__Assigned task__.
If a line in the entries below includes "upon", show that line.

__Given information__.

------------------------------

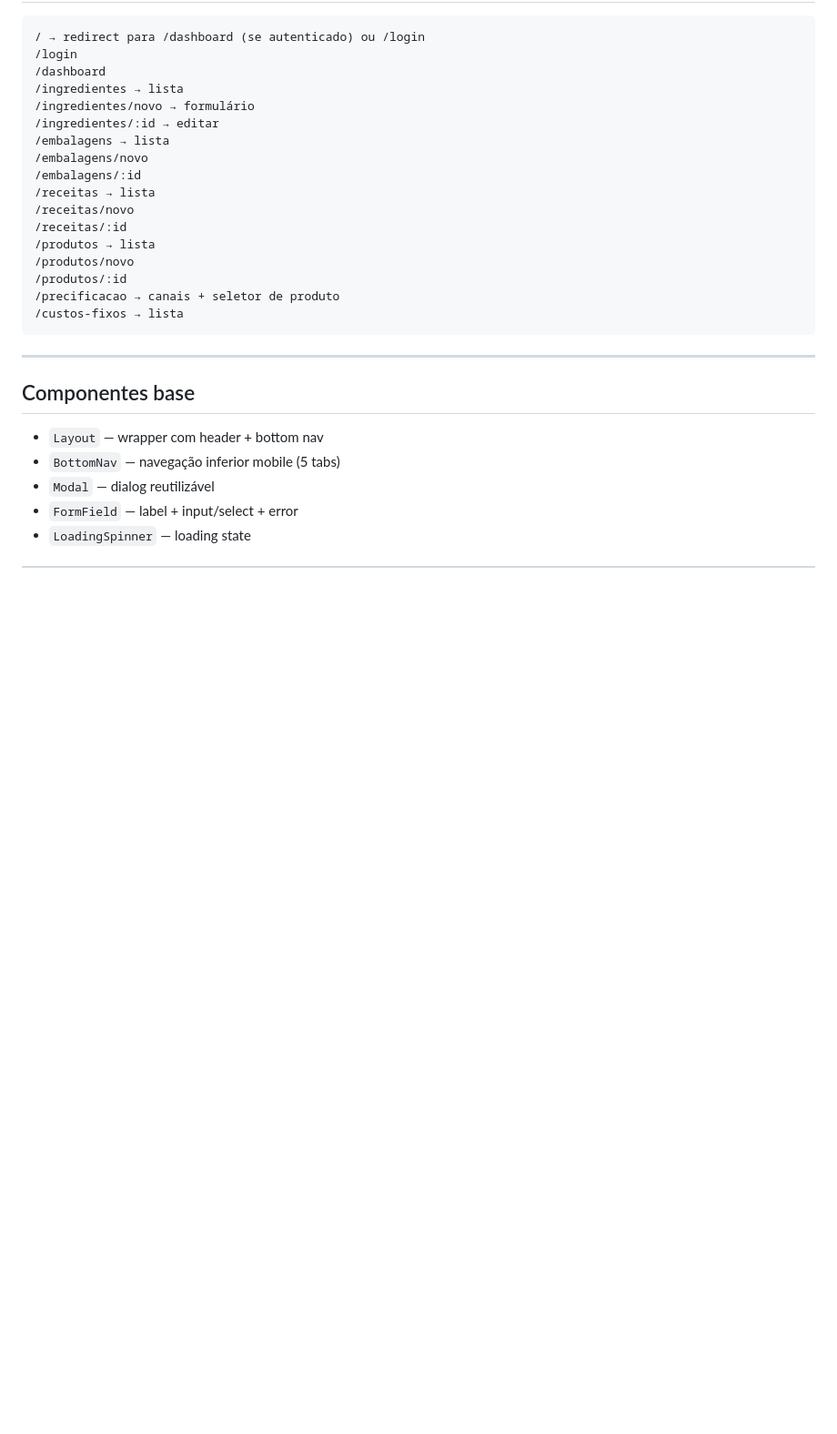
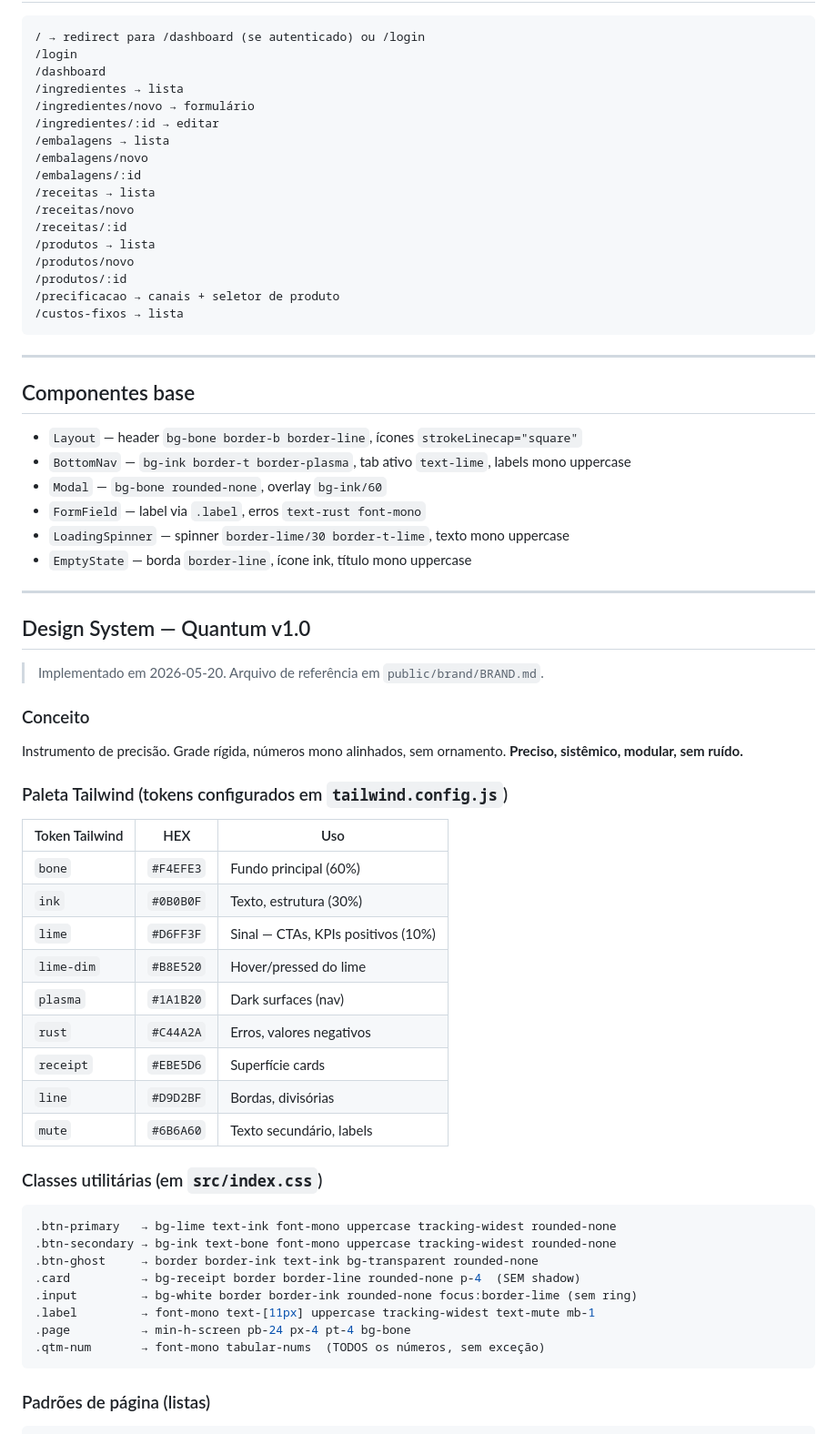
Before and after one commit to RomeuNascimento/quantum-frontend, a Markdown page: CLAUDE.md, the part around one of its changes. Shown at 91% size. Rendered like a GitHub page; blank space fills up the shorter version.

````diff
--- a/CLAUDE.md
+++ b/CLAUDE.md
@@ -77,8 +84,48 @@ VITE_API_URL=https://api.quantumcalc.com.br
 
 ## Componentes base
 
-- `Layout` — wrapper com header + bottom nav
-- `BottomNav` — navegação inferior mobile (5 tabs)
-- `Modal` — dialog reutilizável
-- `FormField` — label + input/select + error
-- `LoadingSpinner` — loading state
+- `Layout` — header `bg-bone border-b border-line`, ícones `strokeLinecap="square"`
+- `BottomNav` — `bg-ink border-t border-plasma`, tab ativo `text-lime`, labels mono uppercase
+- `Modal` — `bg-bone rounded-none`, overlay `bg-ink/60`
+- `FormField` — label via `.label`, erros `text-rust font-mono`
+- `LoadingSpinner` — spinner `border-lime/30 border-t-lime`, texto mono uppercase
+- `EmptyState` — borda `border-line`, ícone ink, título mono uppercase
+
+---
+
+## Design System — Quantum v1.0
+
+> Implementado em 2026-05-20. Arquivo de referência em `public/brand/BRAND.md`.
+
+### Conceito
+Instrumento de precisão. Grade rígida, números mono alinhados, sem ornamento. **Preciso, sistêmico, modular, sem ruído.**
+
+### Paleta Tailwind (tokens configurados em `tailwind.config.js`)
+
+| Token Tailwind | HEX | Uso |
+|---|---|---|
+| `bone` | `#F4EFE3` | Fundo principal (60%) |
+| `ink` | `#0B0B0F` | Texto, estrutura (30%) |
+| `lime` | `#D6FF3F` | Sinal — CTAs, KPIs positivos (10%) |
+| `lime-dim` | `#B8E520` | Hover/pressed do lime |
+| `plasma` | `#1A1B20` | Dark surfaces (nav) |
+| `rust` | `#C44A2A` | Erros, valores negativos |
+| `receipt` | `#EBE5D6` | Superfície cards |
+| `line` | `#D9D2BF` | Bordas, divisórias |
+| `mute` | `#6B6A60` | Texto secundário, labels |
+
+### Classes utilitárias (em `src/index.css`)
+
+```css
+.btn-primary   → bg-lime text-ink font-mono uppercase tracking-widest rounded-none
+.btn-secondary → bg-ink text-bone font-mono uppercase tracking-widest rounded-none
+.btn-ghost     → border border-ink text-ink bg-transparent rounded-none
+.card          → bg-receipt border border-line rounded-none p-4  (SEM shadow)
+.input         → bg-white border border-ink rounded-none focus:border-lime (sem ring)
+.label         → font-mono text-[11px] uppercase tracking-widest text-mute mb-1
+.page          → min-h-screen pb-24 px-4 pt-4 bg-bone
+.qtm-num       → font-mono tabular-nums  (TODOS os números, sem exceção)
+```
+
+### Padrões de página (listas)
+
````
Also changed, not shown: other parts of CLAUDE.md (+46 -68 lines).
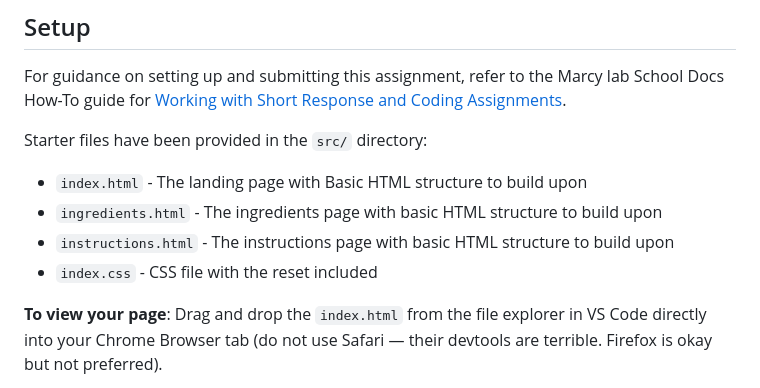
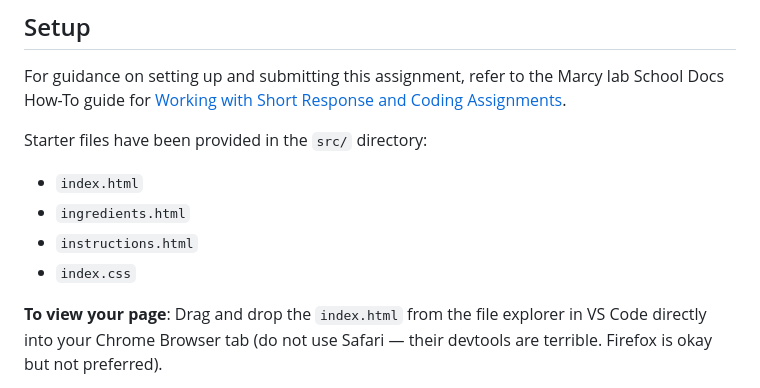
Before and after one commit to The-Marcy-Lab-School/swe-3-1-recipe-card, a Markdown page: README.md, the part around the change. Rendered like a GitHub page.

Commit message:
removing starting code

```diff
--- a/README.md
+++ b/README.md
@@ -51,10 +51,10 @@ Learning to move forward with provisional completeness will help you make steady
 For guidance on setting up and submitting this assignment, refer to the Marcy lab School Docs How-To guide for [Working with Short Response and Coding Assignments](https://marcylabschool.gitbook.io/marcy-lab-school-docs/how-tos/working-with-assignments#how-to-work-on-assignments).
 
 Starter files have been provided in the `src/` directory:
-- `index.html` - The landing page with Basic HTML structure to build upon
-- `ingredients.html` - The ingredients page with basic HTML structure to build upon
-- `instructions.html` - The instructions page with basic HTML structure to build upon
-- `index.css` - CSS file with the reset included
+- `index.html`
+- `ingredients.html`
+- `instructions.html`
+- `index.css`
 
 **To view your page**: Drag and drop the `index.html` from the file explorer in VS Code directly into your Chrome Browser tab (do not use Safari — their devtools are terrible. Firefox is okay but not preferred).
 
```
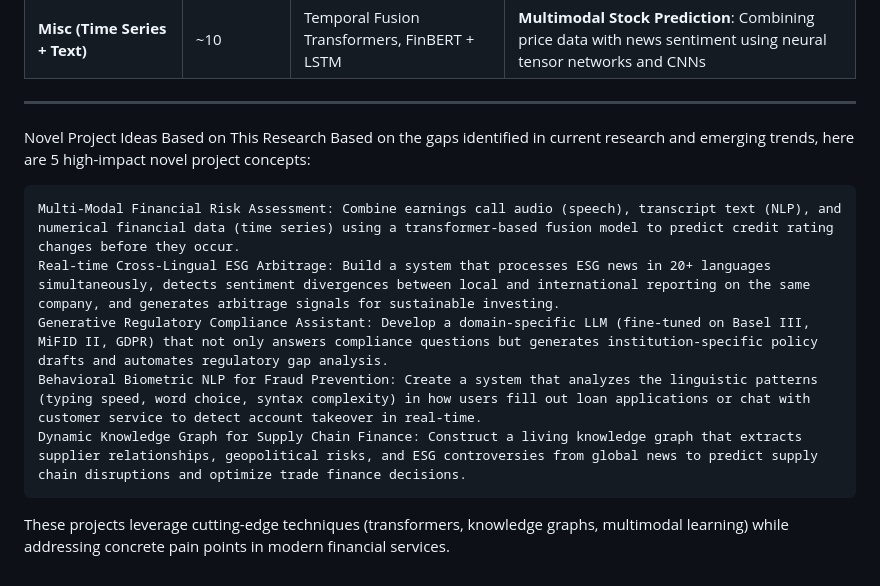
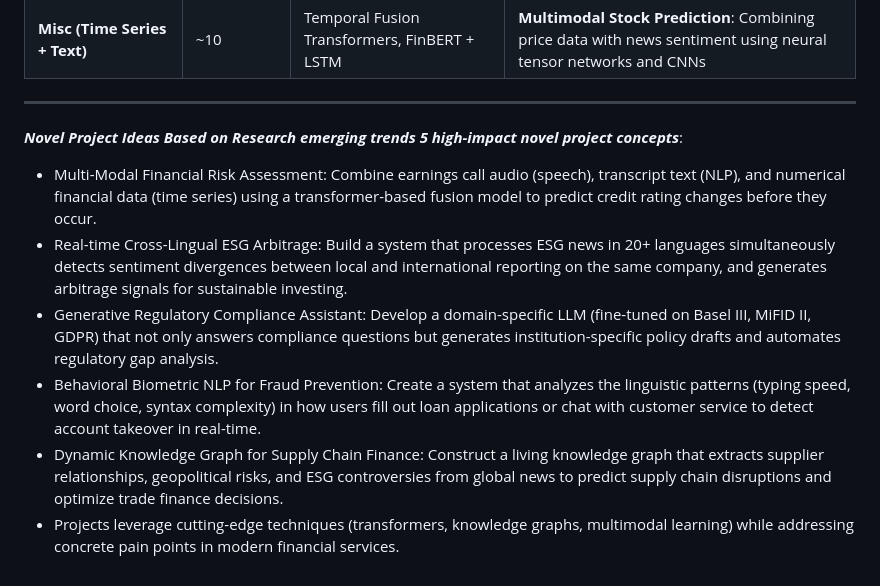
Before and after one commit to SARANGIVenkateshwarlu/NLP_Projects, a Markdown page: README.md, the part around the change. GitHub-like rendering.

```diff
--- a/README.md
+++ b/README.md
@@ -69,13 +69,16 @@
 
 ---
 
-Novel Project Ideas Based on This Research
-Based on the gaps identified in current research and emerging trends, here are 5 high-impact novel project concepts:
+***Novel Project Ideas Based on Research emerging trends 5 high-impact novel project concepts***:
 
-    Multi-Modal Financial Risk Assessment: Combine earnings call audio (speech), transcript text (NLP), and numerical financial data (time series) using a transformer-based fusion model to predict credit rating changes before they occur.
-    Real-time Cross-Lingual ESG Arbitrage: Build a system that processes ESG news in 20+ languages simultaneously, detects sentiment divergences between local and international reporting on the same company, and generates arbitrage signals for sustainable investing.
-    Generative Regulatory Compliance Assistant: Develop a domain-specific LLM (fine-tuned on Basel III, MiFID II, GDPR) that not only answers compliance questions but generates institution-specific policy drafts and automates regulatory gap analysis.
-    Behavioral Biometric NLP for Fraud Prevention: Create a system that analyzes the linguistic patterns (typing speed, word choice, syntax complexity) in how users fill out loan applications or chat with customer service to detect account takeover in real-time.
-    Dynamic Knowledge Graph for Supply Chain Finance: Construct a living knowledge graph that extracts supplier relationships, geopolitical risks, and ESG controversies from global news to predict supply chain disruptions and optimize trade finance decisions.
-
-These projects leverage cutting-edge techniques (transformers, knowledge graphs, multimodal learning) while addressing concrete pain points in modern financial services.
+- Multi-Modal Financial Risk Assessment: Combine earnings call audio (speech), transcript text (NLP), and numerical financial data
+  (time series) using a transformer-based fusion model to predict credit rating changes before they occur.
+- Real-time Cross-Lingual ESG Arbitrage: Build a system that processes ESG news in 20+ languages simultaneously
+  detects sentiment divergences between local and international reporting on the same company, and generates arbitrage signals for sustainable investing.
+- Generative Regulatory Compliance Assistant: Develop a domain-specific LLM (fine-tuned on Basel III, MiFID II, GDPR)
+  that not only answers compliance questions but generates institution-specific policy drafts and automates  regulatory gap analysis.
+- Behavioral Biometric NLP for Fraud Prevention: Create a system that analyzes the linguistic patterns (typing speed, word choice, syntax complexity)
+  in how users fill out loan applications or chat with customer service to detect account takeover in real-time.
+- Dynamic Knowledge Graph for Supply Chain Finance: Construct a living knowledge graph that extracts supplier relationships,
+  geopolitical risks, and ESG controversies from global news to predict supply chain disruptions and optimize trade finance decisions.
+- Projects leverage cutting-edge techniques (transformers, knowledge graphs, multimodal learning) while addressing concrete pain points in modern financial services.
```
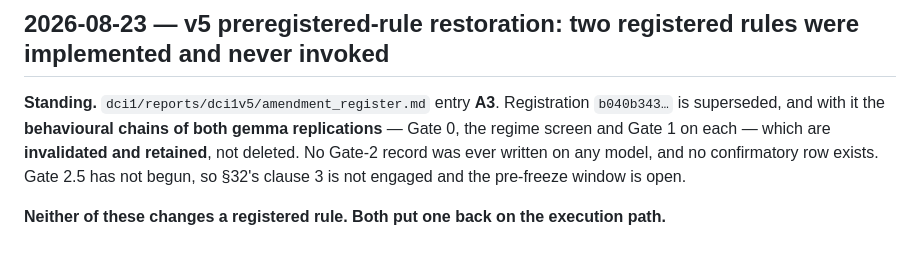
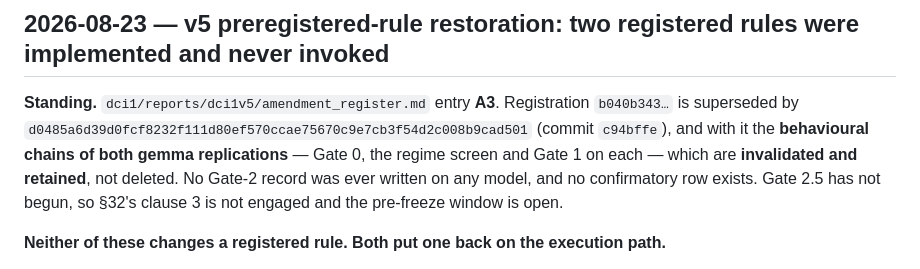
Before and after one commit to cnm13ryan/dci, a Markdown page: CHANGES_SCIENTIFIC.md, the part around the change. GitHub-like rendering.

Commit message:
docs(v5): the A3 re-registration hashes
Registration d0485a6d... at commit 59d5eb0 supersedes b040b343... at b4f7bcd.
Chain: 2960a1fc... -> 70608e5d... -> b040b343... -> d0485a6d...

All four replications re-registered and re-qualified. 430,080 behavioural rows
from the two discarded gemma chains are retained under superseded/ and
invalidated; the live evidence path holds none.

Co-Authored-By: Claude Opus 5 (1M context) <noreply@anthropic.com>

```diff
--- a/CHANGES_SCIENTIFIC.md
+++ b/CHANGES_SCIENTIFIC.md
@@ -16,7 +16,8 @@ reports under `exploratory/`, and `docs/migration_ledger.csv`.
 ## 2026-08-23 — v5 preregistered-rule restoration: two registered rules were implemented and never invoked
 
 **Standing.** `dci1/reports/dci1v5/amendment_register.md` entry **A3**.
-Registration `b040b343…` is superseded, and with it the **behavioural chains of
+Registration `b040b343…` is superseded by `d0485a6d39d0fcf8232f111d80ef570ccae75670c9e7cb3f54d2c008b9cad501`
+(commit `c94bffe`), and with it the **behavioural chains of
 both gemma replications** — Gate 0, the regime screen and Gate 1 on each —
 which are **invalidated and retained**, not deleted. No Gate-2 record was ever
 written on any model, and no confirmatory row exists. Gate 2.5 has not begun,
```
Also changed, not shown: 1 other file.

------------------------------

__Exercise solution__.
-- `index.html` - The landing page with Basic HTML structure to build upon
-- `ingredients.html` - The ingredients page with basic HTML structure to build upon
-- `instructions.html` - The instructions page with basic HTML structure to build upon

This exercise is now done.